But the world is huge, and so is the list of other frying oil options. And we've got an unexpected one that will add way more flavor to your next batch of fried chicken.

Duck fat gives your fried chicken a decadent flavor

Chefs and home cooks alike use duck meat in dishes like duck confit and braised duck. But the real treasure lies in duck fat, which enhances flavor profiles and the crispy textures of foods like fried chicken, per Duck Char. Its flavor is said to be rich (which translates to the food that cooks in it), and its 375 degrees Fahrenheit smoke point makes it ideal for deep-frying.

Duck fat also helps to level up your fried chicken by adding a subtle element of decadence to it, per Food & Wine. As D'Artagnan explains, the pros are drawn to duck fat for its silkiness, as well as how it puts some extra oomph into just about any fried recipe. And this also goes for side dishes like french fries or vegetables and condiments like mayonnaise and salad dressings. (Aka, it's pretty versatile).

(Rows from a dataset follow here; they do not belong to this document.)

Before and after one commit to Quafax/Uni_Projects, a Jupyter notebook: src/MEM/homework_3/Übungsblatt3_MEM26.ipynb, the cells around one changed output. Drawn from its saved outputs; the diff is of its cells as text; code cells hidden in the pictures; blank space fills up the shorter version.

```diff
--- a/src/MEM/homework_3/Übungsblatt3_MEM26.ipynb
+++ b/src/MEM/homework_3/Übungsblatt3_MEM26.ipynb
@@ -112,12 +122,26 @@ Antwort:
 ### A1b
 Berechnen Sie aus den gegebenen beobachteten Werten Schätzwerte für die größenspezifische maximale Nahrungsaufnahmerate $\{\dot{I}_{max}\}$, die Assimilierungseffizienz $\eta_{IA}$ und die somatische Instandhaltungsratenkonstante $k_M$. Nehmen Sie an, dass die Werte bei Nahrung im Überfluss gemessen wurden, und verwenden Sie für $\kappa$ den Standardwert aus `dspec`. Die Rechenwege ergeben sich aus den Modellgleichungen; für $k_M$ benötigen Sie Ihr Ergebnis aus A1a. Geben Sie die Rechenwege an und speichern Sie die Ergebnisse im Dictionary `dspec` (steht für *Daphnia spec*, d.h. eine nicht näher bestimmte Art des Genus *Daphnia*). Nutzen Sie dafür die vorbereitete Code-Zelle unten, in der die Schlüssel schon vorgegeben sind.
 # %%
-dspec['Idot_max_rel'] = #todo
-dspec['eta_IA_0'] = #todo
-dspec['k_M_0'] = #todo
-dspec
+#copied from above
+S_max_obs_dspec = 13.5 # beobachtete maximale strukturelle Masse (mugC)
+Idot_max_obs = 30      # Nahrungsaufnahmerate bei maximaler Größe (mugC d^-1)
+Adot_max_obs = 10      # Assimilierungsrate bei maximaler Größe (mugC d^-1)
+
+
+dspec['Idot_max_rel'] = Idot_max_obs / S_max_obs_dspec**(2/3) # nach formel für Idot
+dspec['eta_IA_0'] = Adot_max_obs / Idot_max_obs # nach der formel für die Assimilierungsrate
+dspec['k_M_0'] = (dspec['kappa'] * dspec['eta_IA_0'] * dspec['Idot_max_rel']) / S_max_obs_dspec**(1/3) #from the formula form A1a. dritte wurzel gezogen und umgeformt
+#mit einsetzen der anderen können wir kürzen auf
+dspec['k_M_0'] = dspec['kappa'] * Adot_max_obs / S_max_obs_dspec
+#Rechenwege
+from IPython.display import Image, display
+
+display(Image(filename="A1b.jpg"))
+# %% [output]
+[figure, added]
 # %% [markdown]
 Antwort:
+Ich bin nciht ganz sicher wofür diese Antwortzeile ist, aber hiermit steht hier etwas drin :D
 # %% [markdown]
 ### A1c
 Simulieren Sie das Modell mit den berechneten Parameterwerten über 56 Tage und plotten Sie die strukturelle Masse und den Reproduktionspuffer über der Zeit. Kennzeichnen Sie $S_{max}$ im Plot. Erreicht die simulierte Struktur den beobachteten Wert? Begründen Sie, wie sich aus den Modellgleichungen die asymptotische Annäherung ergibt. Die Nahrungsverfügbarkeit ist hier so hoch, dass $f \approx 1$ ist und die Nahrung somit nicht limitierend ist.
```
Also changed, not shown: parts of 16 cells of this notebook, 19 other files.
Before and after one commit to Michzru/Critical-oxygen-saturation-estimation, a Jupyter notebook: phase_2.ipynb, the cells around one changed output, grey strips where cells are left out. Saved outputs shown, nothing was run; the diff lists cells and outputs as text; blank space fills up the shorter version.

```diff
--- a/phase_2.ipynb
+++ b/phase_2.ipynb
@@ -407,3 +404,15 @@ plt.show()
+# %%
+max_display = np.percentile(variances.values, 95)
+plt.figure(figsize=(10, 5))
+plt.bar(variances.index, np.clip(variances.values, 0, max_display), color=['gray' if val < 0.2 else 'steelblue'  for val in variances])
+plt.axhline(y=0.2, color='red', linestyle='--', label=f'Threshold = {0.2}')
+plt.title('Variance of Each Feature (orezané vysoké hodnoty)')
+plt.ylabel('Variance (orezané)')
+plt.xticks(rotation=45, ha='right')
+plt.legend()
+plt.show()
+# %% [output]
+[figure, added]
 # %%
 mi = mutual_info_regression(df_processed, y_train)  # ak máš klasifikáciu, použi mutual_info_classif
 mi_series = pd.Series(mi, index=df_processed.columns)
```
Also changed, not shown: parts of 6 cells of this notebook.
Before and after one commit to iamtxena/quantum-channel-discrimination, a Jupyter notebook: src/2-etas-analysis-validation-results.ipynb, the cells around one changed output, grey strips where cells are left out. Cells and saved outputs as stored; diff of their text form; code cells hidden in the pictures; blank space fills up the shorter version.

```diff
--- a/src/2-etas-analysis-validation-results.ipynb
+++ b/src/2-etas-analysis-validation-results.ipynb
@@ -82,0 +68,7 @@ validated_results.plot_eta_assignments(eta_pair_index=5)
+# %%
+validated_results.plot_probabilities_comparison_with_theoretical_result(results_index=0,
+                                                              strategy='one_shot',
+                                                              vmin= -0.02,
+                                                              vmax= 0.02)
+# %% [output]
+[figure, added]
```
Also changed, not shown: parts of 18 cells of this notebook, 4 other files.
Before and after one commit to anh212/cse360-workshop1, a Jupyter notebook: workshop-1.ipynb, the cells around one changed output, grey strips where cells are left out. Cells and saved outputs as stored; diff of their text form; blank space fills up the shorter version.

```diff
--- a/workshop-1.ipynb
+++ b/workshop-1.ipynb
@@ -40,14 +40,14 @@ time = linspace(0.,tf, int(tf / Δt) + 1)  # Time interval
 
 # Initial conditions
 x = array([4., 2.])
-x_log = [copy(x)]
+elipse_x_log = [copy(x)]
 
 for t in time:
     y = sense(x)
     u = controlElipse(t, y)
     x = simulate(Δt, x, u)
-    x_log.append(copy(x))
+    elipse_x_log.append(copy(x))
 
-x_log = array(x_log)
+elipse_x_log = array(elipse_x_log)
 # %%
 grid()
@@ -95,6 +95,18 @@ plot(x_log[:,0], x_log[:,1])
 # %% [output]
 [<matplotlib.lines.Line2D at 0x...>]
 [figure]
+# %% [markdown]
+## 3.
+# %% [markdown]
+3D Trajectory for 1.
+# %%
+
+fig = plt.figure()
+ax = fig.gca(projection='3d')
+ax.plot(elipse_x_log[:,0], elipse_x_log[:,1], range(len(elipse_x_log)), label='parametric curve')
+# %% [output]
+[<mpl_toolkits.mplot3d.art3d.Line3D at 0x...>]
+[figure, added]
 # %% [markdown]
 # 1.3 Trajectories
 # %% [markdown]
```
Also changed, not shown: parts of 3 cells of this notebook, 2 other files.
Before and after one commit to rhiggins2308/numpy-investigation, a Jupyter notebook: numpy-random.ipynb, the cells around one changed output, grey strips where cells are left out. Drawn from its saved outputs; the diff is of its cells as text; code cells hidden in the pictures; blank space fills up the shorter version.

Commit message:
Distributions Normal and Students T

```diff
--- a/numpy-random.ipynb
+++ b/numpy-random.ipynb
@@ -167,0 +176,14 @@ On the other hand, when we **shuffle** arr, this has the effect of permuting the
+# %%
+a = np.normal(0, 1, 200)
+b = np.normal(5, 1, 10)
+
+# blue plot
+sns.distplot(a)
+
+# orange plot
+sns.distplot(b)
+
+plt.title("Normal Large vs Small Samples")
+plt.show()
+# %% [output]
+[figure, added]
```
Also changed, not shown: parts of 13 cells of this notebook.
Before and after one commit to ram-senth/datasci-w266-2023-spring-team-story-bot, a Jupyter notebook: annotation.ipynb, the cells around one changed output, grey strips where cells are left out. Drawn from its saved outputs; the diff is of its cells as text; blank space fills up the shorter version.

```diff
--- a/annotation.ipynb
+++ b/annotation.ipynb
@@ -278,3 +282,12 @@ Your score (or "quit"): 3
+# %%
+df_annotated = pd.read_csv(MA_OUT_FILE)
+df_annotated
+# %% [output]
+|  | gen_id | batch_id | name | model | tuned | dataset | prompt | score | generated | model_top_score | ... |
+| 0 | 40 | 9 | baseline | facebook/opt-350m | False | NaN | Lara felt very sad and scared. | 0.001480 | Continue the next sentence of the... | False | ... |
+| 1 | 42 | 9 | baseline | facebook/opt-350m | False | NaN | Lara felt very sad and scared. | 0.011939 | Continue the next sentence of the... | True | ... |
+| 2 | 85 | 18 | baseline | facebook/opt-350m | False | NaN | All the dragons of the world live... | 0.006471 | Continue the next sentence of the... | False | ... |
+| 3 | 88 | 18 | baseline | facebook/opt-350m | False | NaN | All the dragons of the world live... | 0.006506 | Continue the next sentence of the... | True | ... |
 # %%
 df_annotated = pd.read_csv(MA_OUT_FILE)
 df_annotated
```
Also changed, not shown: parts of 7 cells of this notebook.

To use duck fat for fried chicken, Restaurant Hospitality suggests heating it to 350 Fahrenheit and frying the chicken pieces for three to four minutes (though this may vary greatly depending on how big the pieces are, as well as how many you're cooking at a time). In addition, you need to make sure the meat is cooked to 165 degrees Fahrenheit before consuming, per the USDA. So, next time you're making fried chicken, opt for duck fat to make it more elegant, flavorful, and ultra-crispy.